▶ **Exercise**
Among the entries below, find the lines that hold the word "spin" and report them.

▶ **Available data**
####

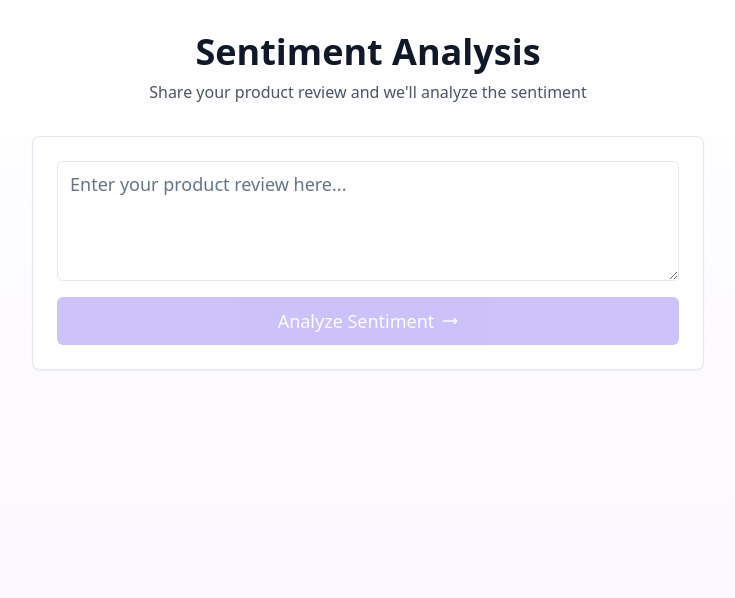
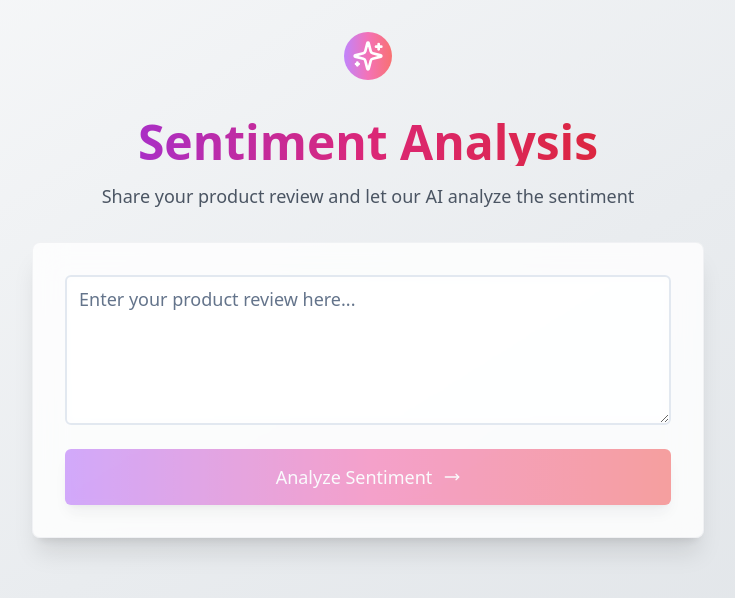
Before and after one commit to Ruthwin11/review-revelation, a React (Vite) app: page / in a window 1280 px wide. Shown: the top 598 px of the page, without its empty margins (272-1007 px from the left). Built offline with nearby package versions, Linux system fonts and the light colour scheme.

Commit message:
Refactor: Improve page appearance
Improve the visual appeal of the page.

```diff
--- a/src/pages/Index.tsx
+++ b/src/pages/Index.tsx
@@ -3,7 +3,7 @@ import { useState } from "react";
 import { Button } from "@/components/ui/button";
 import { Textarea } from "@/components/ui/textarea";
 import { Card } from "@/components/ui/card";
-import { MoveRight, ThumbsUp, ThumbsDown, Meh, Loader2 } from "lucide-react";
+import { MoveRight, ThumbsUp, ThumbsDown, Meh, Loader2, Sparkles } from "lucide-react";
 import { motion } from "framer-motion";
 
 const Index = () => {
@@ -56,59 +56,92 @@ const Index = () => {
   };
 
   return (
-    <div className="min-h-screen p-8 bg-gradient-to-b from-white to-purple-50">
+    <div className="min-h-screen p-8 bg-gradient-to-br from-[#f8f9fa] via-[#e9ecef] to-[#dee2e6] dark:from-gray-900 dark:via-gray-800 dark:to-gray-900">
       <div className="max-w-2xl mx-auto space-y-8">
-        <div className="text-center space-y-2">
-          <h1 className="text-4xl font-bold text-gray-900">Sentiment Analysis</h1>
-          <p className="text-gray-600">Share your product review and we'll analyze the sentiment</p>
+        <motion.div
+          initial={{ opacity: 0, y: -20 }}
+          animate={{ opacity: 1, y: 0 }}
+          transition={{ duration: 0.6 }}
+          className="text-center space-y-4"
+        >
+          <div className="inline-block p-2 mb-4 rounded-full bg-gradient-to-r from-purple-400 via-pink-400 to-red-400">
+            <Sparkles className="w-8 h-8 text-white" />
           </div>
+          <h1 className="text-5xl font-bold bg-gradient-to-r from-purple-600 via-pink-600 to-red-600 bg-clip-text text-transparent">
+            Sentiment Analysis
+          </h1>
+          <p className="text-lg text-gray-600 dark:text-gray-300">
+            Share your product review and let our AI analyze the sentiment
+          </p>
+        </motion.div>
 
-        <Card className="p-6">
-          <div className="space-y-4">
+        <motion.div
+          initial={{ opacity: 0, scale: 0.95 }}
+          animate={{ opacity: 1, scale: 1 }}
+          transition={{ duration: 0.5, delay: 0.2 }}
+        >
+          <Card className="p-8 backdrop-blur-lg bg-white/80 dark:bg-gray-800/80 border border-gray-200/50 dark:border-gray-700/50 shadow-xl">
+            <div className="space-y-6">
               <Textarea
                 placeholder="Enter your product review here..."
-              className="min-h-[120px] text-lg"
+                className="min-h-[150px] text-lg bg-transparent backdrop-blur-sm border-2 transition-all focus:border-purple-400 dark:focus:border-purple-500"
                 value={review}
                 onChange={(e) => setReview(e.target.value)}
               />
 
               <Button
-              className="w-full gap-2 text-lg h-12 bg-[#9b87f5] hover:bg-[#8b77e5]"
+                className="w-full gap-3 text-lg h-14 bg-gradient-to-r from-purple-500 via-pink-500 to-red-500 hover:opacity-90 transition-all duration-300 shadow-lg hover:shadow-xl"
                 onClick={analyzeSentiment}
                 disabled={!review.trim() || loading}
               >
                 {loading ? (
-                <Loader2 className="w-5 h-5 animate-spin" />
+                  <Loader2 className="w-6 h-6 animate-spin" />
                 ) : (
                   <>
                     Analyze Sentiment
-                  <MoveRight className="w-5 h-5" />
+                    <MoveRight className="w-6 h-6" />
                   </>
                 )}
               </Button>
             </div>
           </Card>
+        </motion.div>
 
         {result && !loading && (
           <motion.div
             initial={{ opacity: 0, y: 20 }}
             animate={{ opacity: 1, y: 0 }}
-            transition={{ duration: 0.5 }}
+            transition={{ duration: 0.5, type: "spring", bounce: 0.4 }}
           >
-            <Card className="p-6">
-              <div className="text-center space-y-4">
-                <div className={getSentimentColor(result.sentiment)}>
+            <Card className="p-8 backdrop-blur-lg bg-white/80 dark:bg-gray-800/80 border border-gray-200/50 dark:border-gray-700/50 shadow-xl">
+              <motion.div
+                className="text-center space-y-6"
+                initial={{ scale: 0.9 }}
+                animate={{ scale: 1 }}
+                transition={{ duration: 0.3 }}
+              >
+                <div className={`${getSentimentColor(result.sentiment)} transform transition-all duration-300 hover:scale-110`}>
                   {getSentimentIcon(result.sentiment)}
                 </div>
-                <div className="space-y-2">
-                  <h2 className="text-2xl font-semibold text-gray-900">
+                <div className="space-y-3">
+                  <h2 className="text-3xl font-bold bg-gradient-to-r from-purple-600 via-pink-600 to-red-600 bg-clip-text text-transparent">
                     {result.sentiment.charAt(0).toUpperCase() + result.sentiment.slice(1)} Sentiment
                   </h2>
-                  <p className="text-gray-600">
-                    Confidence Score: {result.score.toFixed(1)}%
+                  <div className="flex items-center justify-center gap-2">
+                    <div className="h-2 w-48 bg-gray-200 dark:bg-gray-700 rounded-full overflow-hidden">
+                      <motion.div
+                        initial={{ width: 0 }}
+                        animate={{ width: `${result.score}%` }}
+                        transition={{ duration: 0.8, ease: "easeOut" }}
+                        className="h-full bg-gradient-to-r from-purple-500 via-pink-500 to-red-500"
+                      />
+                    </div>
+                    <p className="text-lg font-semibold text-gray-700 dark:text-gray-200">
+                      {result.score.toFixed(1)}%
                     </p>
                   </div>
                 </div>
+              </motion.div>
             </Card>
           </motion.div>
         )}
```
Lines whose indentation alone changed are shown as unchanged.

####

▶ **Answer section**
-                <Loader2 className="w-5 h-5 animate-spin" />
+                  <Loader2 className="w-6 h-6 animate-spin" />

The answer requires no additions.